▶ _DIRECTIONS FOR THIS TASK_
Using the entries below, show all lines with the string "efefef".

▶ _MATERIAL SUPPLIED_
=-=-=

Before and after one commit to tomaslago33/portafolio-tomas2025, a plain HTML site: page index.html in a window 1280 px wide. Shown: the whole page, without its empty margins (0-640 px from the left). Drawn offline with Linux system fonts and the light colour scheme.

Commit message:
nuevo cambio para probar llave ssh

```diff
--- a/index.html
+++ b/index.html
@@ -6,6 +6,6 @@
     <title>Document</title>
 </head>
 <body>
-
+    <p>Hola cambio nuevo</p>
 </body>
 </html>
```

=-=-=

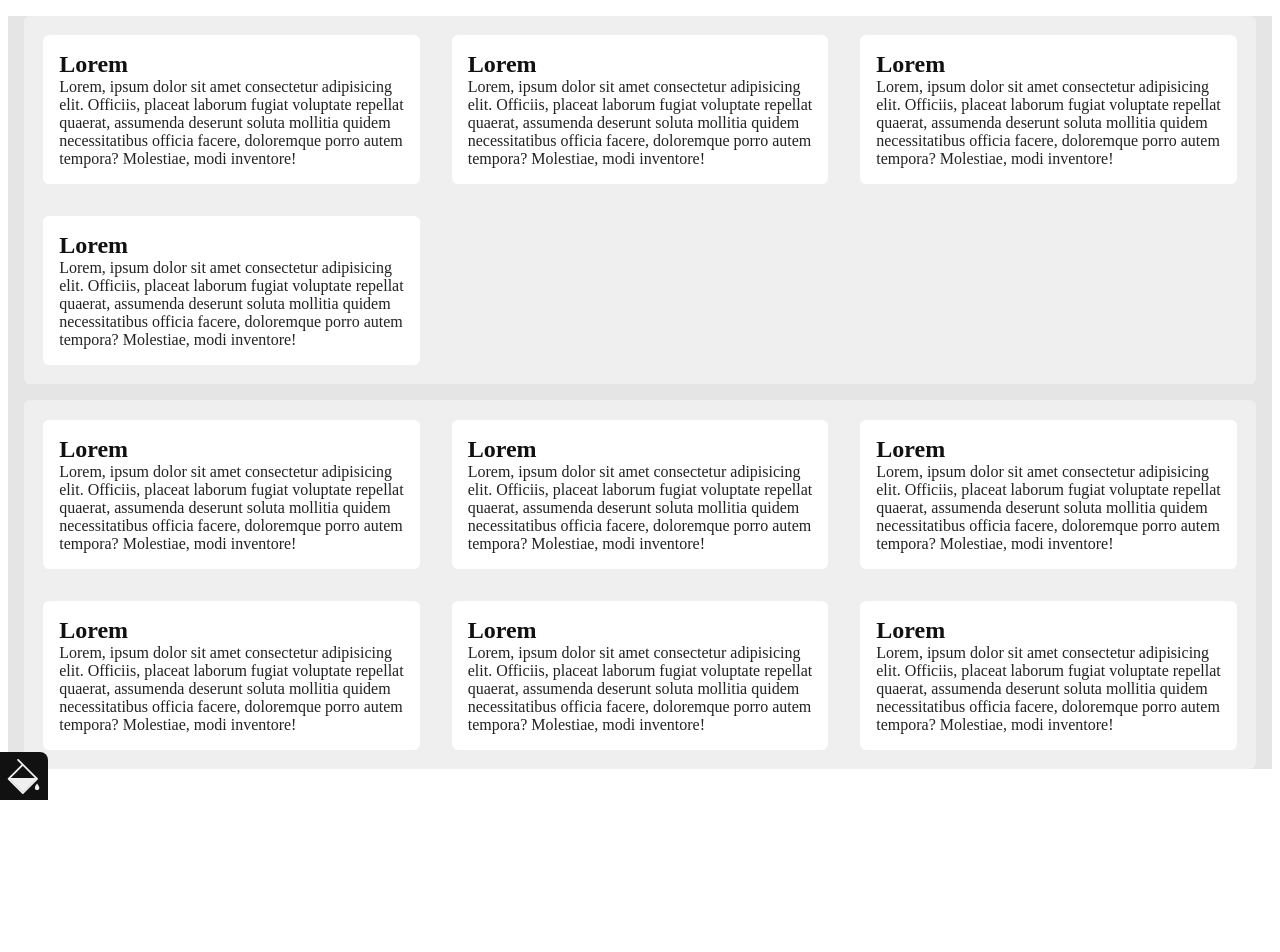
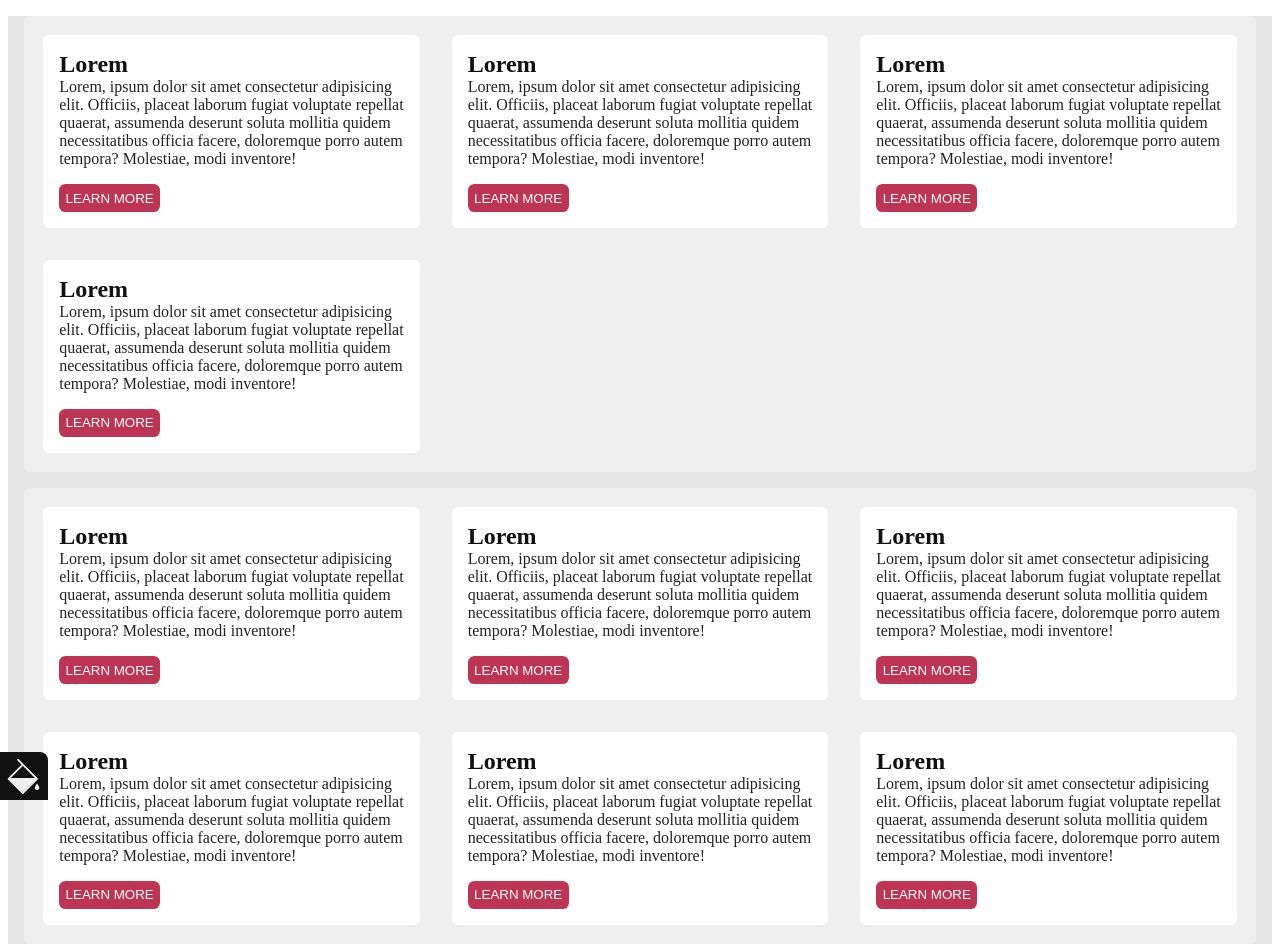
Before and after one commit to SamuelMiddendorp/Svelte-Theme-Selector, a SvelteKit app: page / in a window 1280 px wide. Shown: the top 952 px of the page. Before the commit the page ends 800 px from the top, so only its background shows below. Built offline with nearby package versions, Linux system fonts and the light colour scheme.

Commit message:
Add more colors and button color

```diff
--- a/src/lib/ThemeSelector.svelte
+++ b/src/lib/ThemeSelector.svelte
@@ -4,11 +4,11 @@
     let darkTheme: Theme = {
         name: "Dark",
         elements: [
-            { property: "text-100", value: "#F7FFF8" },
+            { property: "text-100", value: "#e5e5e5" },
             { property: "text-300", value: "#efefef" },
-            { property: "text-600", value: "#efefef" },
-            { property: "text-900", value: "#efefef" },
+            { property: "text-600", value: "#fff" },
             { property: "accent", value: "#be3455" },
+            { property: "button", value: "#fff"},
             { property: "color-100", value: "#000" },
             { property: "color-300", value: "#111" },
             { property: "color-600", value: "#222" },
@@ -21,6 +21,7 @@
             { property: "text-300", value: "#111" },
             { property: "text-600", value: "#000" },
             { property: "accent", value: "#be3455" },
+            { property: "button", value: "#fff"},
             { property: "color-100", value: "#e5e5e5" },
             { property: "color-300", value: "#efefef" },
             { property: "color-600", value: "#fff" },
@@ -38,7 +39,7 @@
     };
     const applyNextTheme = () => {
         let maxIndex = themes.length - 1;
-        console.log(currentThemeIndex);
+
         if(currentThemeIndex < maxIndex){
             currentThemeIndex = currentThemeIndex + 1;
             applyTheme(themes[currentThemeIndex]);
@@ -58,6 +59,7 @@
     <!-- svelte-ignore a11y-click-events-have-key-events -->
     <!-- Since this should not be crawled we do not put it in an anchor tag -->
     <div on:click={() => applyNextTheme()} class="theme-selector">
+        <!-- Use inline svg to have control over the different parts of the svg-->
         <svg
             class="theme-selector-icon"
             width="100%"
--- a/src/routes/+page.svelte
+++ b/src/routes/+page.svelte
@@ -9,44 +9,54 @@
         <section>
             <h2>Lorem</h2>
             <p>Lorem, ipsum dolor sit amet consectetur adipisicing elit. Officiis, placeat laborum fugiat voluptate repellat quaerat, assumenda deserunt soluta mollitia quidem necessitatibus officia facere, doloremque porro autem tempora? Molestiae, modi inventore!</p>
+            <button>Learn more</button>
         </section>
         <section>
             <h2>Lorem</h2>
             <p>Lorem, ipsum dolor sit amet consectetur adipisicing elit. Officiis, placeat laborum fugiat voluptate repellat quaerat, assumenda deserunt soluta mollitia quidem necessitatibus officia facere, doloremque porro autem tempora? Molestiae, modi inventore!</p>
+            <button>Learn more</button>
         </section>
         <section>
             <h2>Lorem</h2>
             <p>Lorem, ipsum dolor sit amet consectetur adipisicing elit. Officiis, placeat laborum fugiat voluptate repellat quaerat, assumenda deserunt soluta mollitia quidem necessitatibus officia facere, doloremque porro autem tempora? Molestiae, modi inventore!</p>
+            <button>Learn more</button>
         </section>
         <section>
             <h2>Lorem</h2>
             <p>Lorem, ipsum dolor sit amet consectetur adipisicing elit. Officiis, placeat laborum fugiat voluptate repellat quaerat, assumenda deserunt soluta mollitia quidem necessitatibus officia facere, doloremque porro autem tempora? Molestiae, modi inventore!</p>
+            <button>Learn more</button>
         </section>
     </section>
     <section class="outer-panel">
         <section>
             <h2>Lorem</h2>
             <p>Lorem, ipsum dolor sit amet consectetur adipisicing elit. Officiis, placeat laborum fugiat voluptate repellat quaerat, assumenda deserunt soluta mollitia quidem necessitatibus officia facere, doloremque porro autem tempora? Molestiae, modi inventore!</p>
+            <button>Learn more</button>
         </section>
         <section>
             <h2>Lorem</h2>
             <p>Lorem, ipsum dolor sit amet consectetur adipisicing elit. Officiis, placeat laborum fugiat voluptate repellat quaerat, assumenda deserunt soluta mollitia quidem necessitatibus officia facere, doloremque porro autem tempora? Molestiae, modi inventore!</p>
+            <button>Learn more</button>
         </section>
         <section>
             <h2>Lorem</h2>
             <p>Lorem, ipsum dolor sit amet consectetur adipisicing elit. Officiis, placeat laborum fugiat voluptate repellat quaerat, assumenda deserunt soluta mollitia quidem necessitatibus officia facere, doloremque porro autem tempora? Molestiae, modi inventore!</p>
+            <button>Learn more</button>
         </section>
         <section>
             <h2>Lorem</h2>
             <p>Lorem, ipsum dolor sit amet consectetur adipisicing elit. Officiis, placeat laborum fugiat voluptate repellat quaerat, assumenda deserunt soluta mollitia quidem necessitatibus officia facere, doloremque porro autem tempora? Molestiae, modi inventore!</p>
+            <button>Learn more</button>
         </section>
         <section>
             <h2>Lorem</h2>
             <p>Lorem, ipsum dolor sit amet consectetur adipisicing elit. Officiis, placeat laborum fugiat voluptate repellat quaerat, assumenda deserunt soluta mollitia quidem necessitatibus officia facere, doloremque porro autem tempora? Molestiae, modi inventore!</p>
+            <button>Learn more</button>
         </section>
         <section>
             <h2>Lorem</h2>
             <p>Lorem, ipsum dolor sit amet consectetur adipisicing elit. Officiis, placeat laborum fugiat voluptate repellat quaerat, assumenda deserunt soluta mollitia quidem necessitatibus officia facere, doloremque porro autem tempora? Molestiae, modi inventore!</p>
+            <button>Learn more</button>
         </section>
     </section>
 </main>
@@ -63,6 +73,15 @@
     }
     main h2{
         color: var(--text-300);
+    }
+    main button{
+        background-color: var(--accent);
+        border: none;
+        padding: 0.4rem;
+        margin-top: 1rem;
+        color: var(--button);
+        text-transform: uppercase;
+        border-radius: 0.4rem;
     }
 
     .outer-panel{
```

=-=-=

▶ _ANSWER TO THIS EXERCISE_
             { property: "text-300", value: "#efefef" },
-            { property: "text-600", value: "#efefef" },
-            { property: "text-900", value: "#efefef" },
             { property: "color-300", value: "#efefef" },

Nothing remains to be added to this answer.